## WORK INSTRUCTION:
When the string "cabecalho" appears in a line of the records, show the whole line.

######

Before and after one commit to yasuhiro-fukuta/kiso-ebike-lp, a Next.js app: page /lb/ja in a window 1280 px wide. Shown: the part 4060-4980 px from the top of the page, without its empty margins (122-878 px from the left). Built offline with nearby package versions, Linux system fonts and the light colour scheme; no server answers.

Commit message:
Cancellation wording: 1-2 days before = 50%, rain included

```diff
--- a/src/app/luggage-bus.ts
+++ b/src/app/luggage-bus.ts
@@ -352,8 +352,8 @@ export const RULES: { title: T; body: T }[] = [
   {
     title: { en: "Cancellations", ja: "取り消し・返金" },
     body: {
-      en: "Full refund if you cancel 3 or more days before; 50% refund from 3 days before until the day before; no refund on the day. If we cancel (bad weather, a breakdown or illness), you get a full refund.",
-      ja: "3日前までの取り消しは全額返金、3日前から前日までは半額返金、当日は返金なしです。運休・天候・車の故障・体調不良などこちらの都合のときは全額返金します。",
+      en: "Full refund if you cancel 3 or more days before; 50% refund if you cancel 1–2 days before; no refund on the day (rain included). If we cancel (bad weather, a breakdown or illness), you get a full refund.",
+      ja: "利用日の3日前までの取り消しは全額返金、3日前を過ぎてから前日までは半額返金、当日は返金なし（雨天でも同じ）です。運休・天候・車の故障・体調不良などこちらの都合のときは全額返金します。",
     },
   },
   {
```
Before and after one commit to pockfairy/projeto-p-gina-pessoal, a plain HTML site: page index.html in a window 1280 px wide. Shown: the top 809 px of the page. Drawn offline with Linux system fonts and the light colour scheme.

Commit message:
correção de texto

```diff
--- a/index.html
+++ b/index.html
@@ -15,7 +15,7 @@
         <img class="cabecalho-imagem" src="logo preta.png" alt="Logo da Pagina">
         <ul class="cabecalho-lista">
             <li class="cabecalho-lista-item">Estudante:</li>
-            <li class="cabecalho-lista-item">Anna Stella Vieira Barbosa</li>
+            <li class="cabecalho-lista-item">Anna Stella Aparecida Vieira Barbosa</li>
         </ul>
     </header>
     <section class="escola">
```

######

## TASK OUTPUT:
         <img class="cabecalho-imagem" src="logo preta.png" alt="Logo da Pagina">
         <ul class="cabecalho-lista">
             <li class="cabecalho-lista-item">Estudante:</li>
-            <li class="cabecalho-lista-item">Anna Stella Vieira Barbosa</li>
+            <li class="cabecalho-lista-item">Anna Stella Aparecida Vieira Barbosa</li>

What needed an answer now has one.